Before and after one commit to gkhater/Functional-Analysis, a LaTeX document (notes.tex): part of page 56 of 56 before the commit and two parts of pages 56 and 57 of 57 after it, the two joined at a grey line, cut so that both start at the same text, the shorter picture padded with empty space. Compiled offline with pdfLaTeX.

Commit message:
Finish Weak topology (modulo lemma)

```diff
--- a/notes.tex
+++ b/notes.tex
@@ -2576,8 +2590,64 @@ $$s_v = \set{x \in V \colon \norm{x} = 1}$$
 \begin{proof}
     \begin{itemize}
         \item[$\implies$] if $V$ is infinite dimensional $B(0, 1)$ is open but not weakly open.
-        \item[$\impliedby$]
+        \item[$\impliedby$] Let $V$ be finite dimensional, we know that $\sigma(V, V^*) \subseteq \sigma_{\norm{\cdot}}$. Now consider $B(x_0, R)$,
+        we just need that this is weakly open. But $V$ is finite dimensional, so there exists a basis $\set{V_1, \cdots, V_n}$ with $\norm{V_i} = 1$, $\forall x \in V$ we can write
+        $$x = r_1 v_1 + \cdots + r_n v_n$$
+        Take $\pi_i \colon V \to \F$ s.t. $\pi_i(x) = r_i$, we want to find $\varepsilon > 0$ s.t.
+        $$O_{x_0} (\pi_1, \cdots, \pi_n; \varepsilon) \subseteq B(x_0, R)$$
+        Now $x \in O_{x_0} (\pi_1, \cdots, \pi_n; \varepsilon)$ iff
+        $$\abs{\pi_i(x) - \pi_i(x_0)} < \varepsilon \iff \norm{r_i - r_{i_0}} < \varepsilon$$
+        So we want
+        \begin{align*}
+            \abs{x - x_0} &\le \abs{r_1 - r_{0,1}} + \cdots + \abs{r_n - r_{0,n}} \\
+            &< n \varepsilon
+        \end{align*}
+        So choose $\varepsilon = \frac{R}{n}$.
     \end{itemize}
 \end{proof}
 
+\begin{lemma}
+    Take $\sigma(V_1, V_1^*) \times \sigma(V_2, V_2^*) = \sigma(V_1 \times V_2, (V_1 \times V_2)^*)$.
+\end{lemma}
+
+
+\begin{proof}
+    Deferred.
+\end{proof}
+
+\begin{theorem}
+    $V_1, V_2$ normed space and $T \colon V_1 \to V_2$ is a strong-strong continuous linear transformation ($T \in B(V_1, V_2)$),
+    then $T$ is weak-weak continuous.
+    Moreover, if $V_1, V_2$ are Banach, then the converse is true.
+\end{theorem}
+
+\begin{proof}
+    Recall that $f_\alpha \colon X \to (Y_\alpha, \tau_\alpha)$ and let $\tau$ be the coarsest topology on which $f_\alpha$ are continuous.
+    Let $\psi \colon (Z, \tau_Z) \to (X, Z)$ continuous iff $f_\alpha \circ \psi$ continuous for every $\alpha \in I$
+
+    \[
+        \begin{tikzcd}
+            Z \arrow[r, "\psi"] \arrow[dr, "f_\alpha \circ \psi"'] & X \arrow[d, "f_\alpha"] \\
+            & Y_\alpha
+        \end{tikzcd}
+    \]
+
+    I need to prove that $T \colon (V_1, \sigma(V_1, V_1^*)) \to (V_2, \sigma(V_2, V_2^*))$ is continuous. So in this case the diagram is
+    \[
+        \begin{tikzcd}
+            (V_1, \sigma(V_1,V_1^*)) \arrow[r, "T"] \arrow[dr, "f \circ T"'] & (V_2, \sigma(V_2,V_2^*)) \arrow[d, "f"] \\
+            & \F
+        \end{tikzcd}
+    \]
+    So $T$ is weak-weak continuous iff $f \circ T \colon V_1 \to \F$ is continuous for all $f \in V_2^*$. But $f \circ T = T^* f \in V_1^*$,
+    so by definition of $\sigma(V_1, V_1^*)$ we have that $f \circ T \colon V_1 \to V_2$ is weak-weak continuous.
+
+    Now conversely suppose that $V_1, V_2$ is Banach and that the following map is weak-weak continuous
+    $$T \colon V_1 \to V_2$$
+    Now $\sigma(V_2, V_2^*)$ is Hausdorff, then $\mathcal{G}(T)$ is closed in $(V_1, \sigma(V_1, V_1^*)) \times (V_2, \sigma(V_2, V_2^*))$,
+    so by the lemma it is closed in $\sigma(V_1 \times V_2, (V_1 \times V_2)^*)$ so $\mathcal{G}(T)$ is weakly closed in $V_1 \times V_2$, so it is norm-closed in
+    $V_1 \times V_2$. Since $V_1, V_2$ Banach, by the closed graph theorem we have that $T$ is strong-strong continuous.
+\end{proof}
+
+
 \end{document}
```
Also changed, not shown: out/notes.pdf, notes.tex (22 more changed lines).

-----

**EXERCISE:**
Please say how many lines above contain "times", number only.

**OUTPUT FOR THIS TASK:**
4